Your answer should be one number, the count of lines in the data that hold "hline".

*** Data provided ***

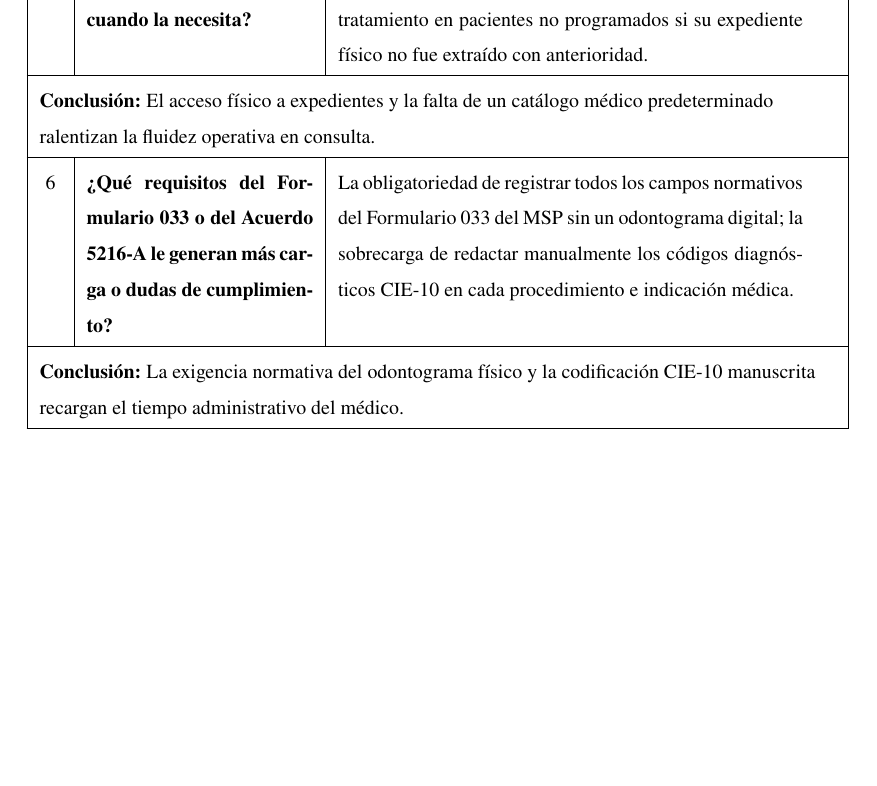
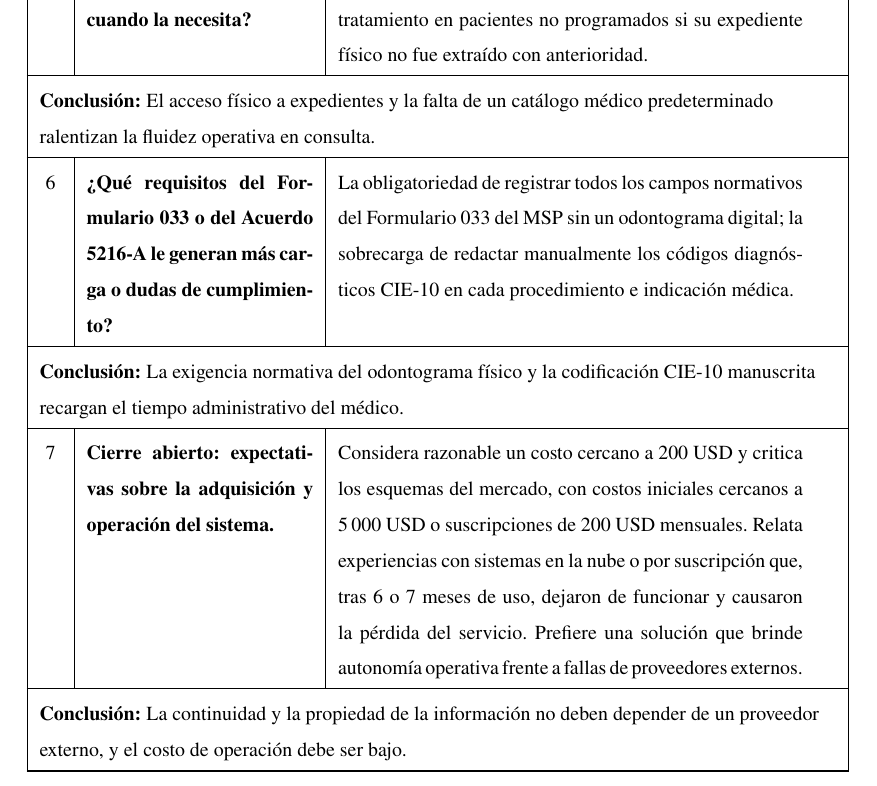
Before and after one commit to JaviFiallos/bachelor-latex-thesis, a LaTeX document (main.tex, which reads tex/Methodology/instrument1-data-collection.tex): part of page 41 of 92, cut so that both start at the same text, the shorter picture padded with empty space. Compiled offline with pdfLaTeX.

Commit message:
Se agrega la pregunta 7 de la entrevista al Director sobre costos y dependencia de proveedores
Co-Authored-By: Claude Sonnet 5.5 <noreply@anthropic.com>

```diff
--- a/tex/Methodology/instrument1-data-collection.tex
+++ b/tex/Methodology/instrument1-data-collection.tex
@@ -92,6 +92,13 @@ La obligatoriedad de registrar todos los campos normativos del Formulario 033 de
 \\ \hline
 \multicolumn{3}{|>{\raggedright\arraybackslash}p{\dimexpr\linewidth-2\tabcolsep-2\arrayrulewidth\relax}|}{%
   \textbf{Conclusión:} La exigencia normativa del odontograma físico y la codificación CIE-10 manuscrita recargan el tiempo administrativo del médico.} \\ \hline
+
+7 &
+Cierre abierto: expectativas sobre la adquisición y operación del sistema. &
+Considera razonable un costo cercano a 200 USD y critica los esquemas del mercado, con costos iniciales cercanos a 5\,000 USD o suscripciones de 200 USD mensuales. Relata experiencias con sistemas en la nube o por suscripción que, tras 6 o 7 meses de uso, dejaron de funcionar y causaron la pérdida del servicio. Prefiere una solución que brinde autonomía operativa frente a fallas de proveedores externos.
+\\ \hline
+\multicolumn{3}{|>{\raggedright\arraybackslash}p{\dimexpr\linewidth-2\tabcolsep-2\arrayrulewidth\relax}|}{%
+  \textbf{Conclusión:} La continuidad y la propiedad de la información no deben depender de un proveedor externo, y el costo de operación debe ser bajo.} \\ \hline
 
 \end{longtable}
 \endgroup
```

***

→ Exercise result:
4